--- Data records ---

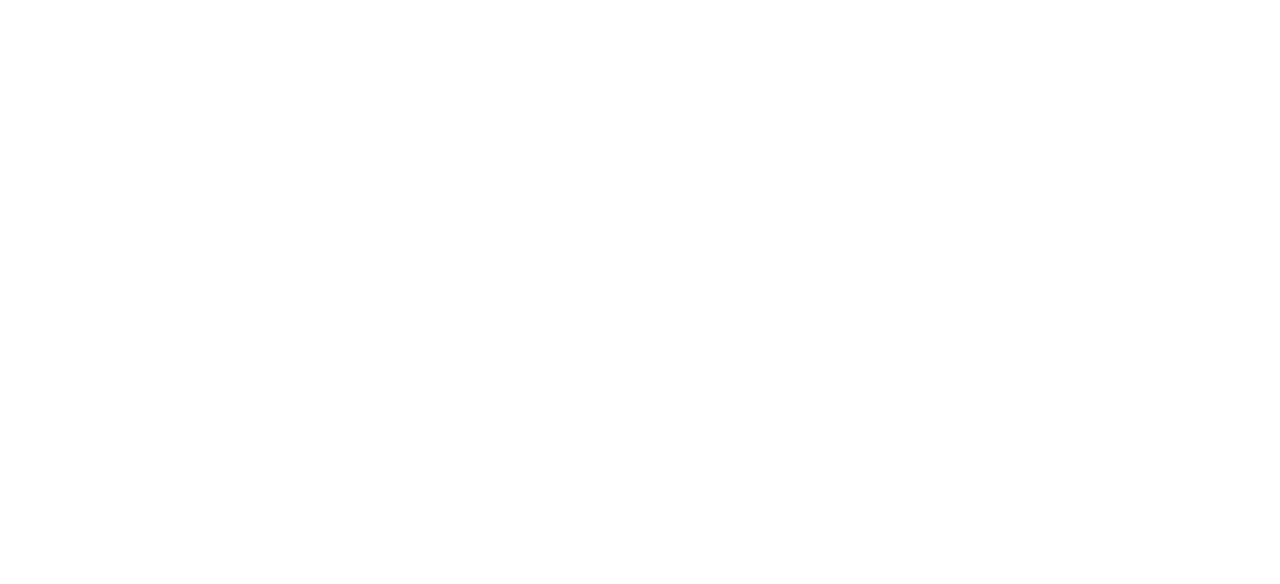
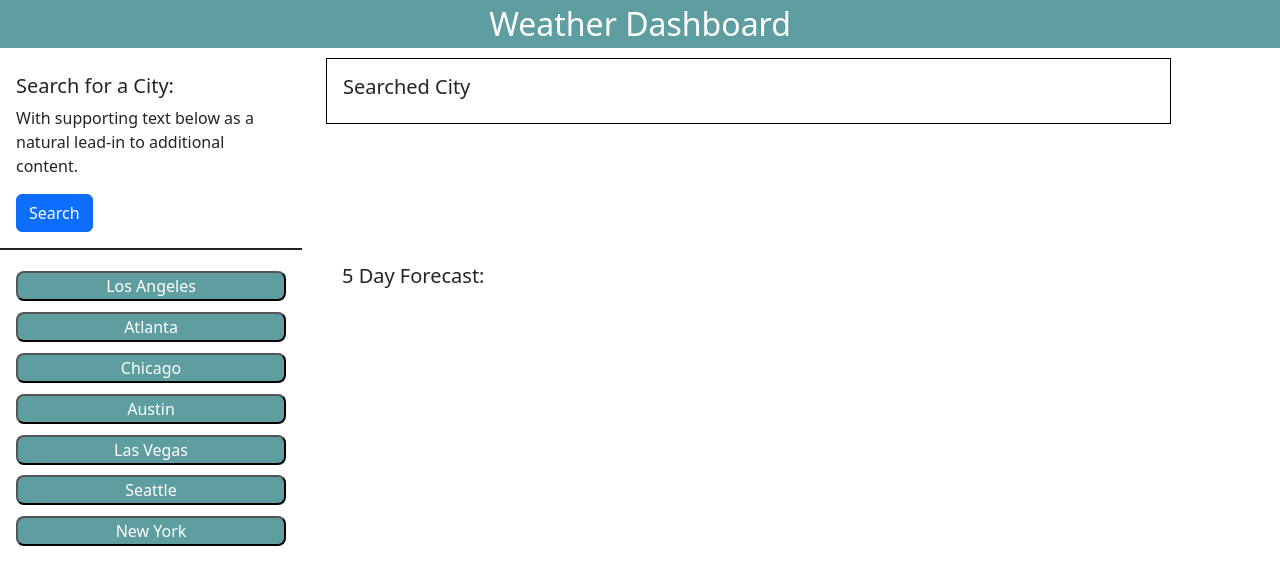
Before and after one commit to alexanderolivares13/Weather-Forecast, a plain HTML site: page index.html in a window 1280 px wide. Drawn offline with nearby package versions, Linux system fonts and the light colour scheme.

Commit message:
added jquery and bootstrap, finished the main structure of the webpage using html, css, and bootstrap framework

```diff
--- a/assets/css/style.css
+++ b/assets/css/style.css
@@ -0,0 +1,38 @@
+:root {
+    --cadet:  #5f9ea0;
+    --white: #fff;
+}
+
+.header {
+    background-color: var(--cadet);
+    text-align: center;
+    font-size: 2.0rem;
+    color: var(--white);
+}
+
+.search-card, .city-card{
+    margin-top: 10px;
+}
+
+.city-card {
+    border-color: black;
+    border-radius: 0;
+}
+
+.search-card, .forecast-card {
+    border-style: none;
+}
+
+.featured-card {
+    border-style: none;
+    border-radius: 0px;
+    border-top: solid 2px;
+}
+
+.featured-city{
+    width: 100%;
+    margin: 2% 0;
+    border-radius: 8px;
+    background-color: var(--cadet);
+    color: var(--white);
+}
--- a/index.html
+++ b/index.html
@@ -5,8 +5,56 @@
     <meta http-equiv="X-UA-Compatible" content="IE=edge">
     <meta name="viewport" content="width=device-width, initial-scale=1.0">
     <title>Weather Forecast</title>
+    <link href="https://cdn.jsdelivr.net/npm/bootstrap@5.3.0/dist/css/bootstrap.min.css" rel="stylesheet" integrity="sha384-9ndCyUaIbzAi2FUVXJi0CjmCapSmO7SnpJef0486qhLnuZ2cdeRhO02iuK6FUUVM" crossorigin="anonymous">
+    <script src="https://cdn.jsdelivr.net/npm/bootstrap@5.3.0/dist/js/bootstrap.bundle.min.js" integrity="sha384-geWF76RCwLtnZ8qwWowPQNguL3RmwHVBC9FhGdlKrxdiJJigb/j/68SIy3Te4Bkz" crossorigin="anonymous"></script>
+    <link rel="stylesheet" href="assets/css/style.css">
 </head>
 <body>
-
+    <header class="header">Weather Dashboard</header>
+    <div class="row">
+        <div class="col-sm-6 col-lg-3">
+          <div class="card search-card">
+            <div class="card-body search-container">
+              <h5 class="card-title">Search for a City:</h5>
+              <p class="card-text">With supporting text below as a natural lead-in to additional content.</p>
+              <button id="#search" class="btn btn-primary">Search</button>
+            </div>
+          </div>
+        </div>
+        <div class="col-sm-6 col-lg-8">
+          <div class="card city-card">
+            <div class="card-body city-container">
+              <h5 class="card-title">Searched City</h5>
+            </div>
+          </div>
+        </div>
+    </div>
+    <div class="row">
+        <div class="col-sm-6 col-lg-3">
+            <div class="card featured-card">
+                <div class="card-body featured-card-body">
+                        <button class="featured-city">Los Angeles</button>
+                        <button class="featured-city">Atlanta</button>
+                        <button class="featured-city">Chicago</button>
+                        <button class="featured-city">Austin</button>
+                        <button class="featured-city">Las Vegas</button>
+                        <button class="featured-city">Seattle</button>
+                        <button class="featured-city">New York</button>
+                </div>
+            </div>
+        </div>
+        <div class="col-sm-6 col-lg-9">
+          <div class="card forecast-card">
+            <div class="card-body forecast-contaner">
+              <h5 class="card-title">5 Day Forecast:</h5>
+            </div>
+          </div>
+        </div>
+    </div>
 </body>
+<script
+  src="https://code.jquery.com/jquery-3.7.0.min.js"
+  integrity="sha256-2Pmvv0kuTBOenSvLm6bvfBSSHrUJ+3A7x6P5Ebd07/g="
+  crossorigin="anonymous"></script>
+<script type="text/javascript" src="assets/js/script.js"></script>
 </html>
```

--- Aim of the exercise ---
Look through the data and gather every line with the string "meta" in it.

--- Answer for the task ---
     <meta http-equiv="X-UA-Compatible" content="IE=edge">
     <meta name="viewport" content="width=device-width, initial-scale=1.0">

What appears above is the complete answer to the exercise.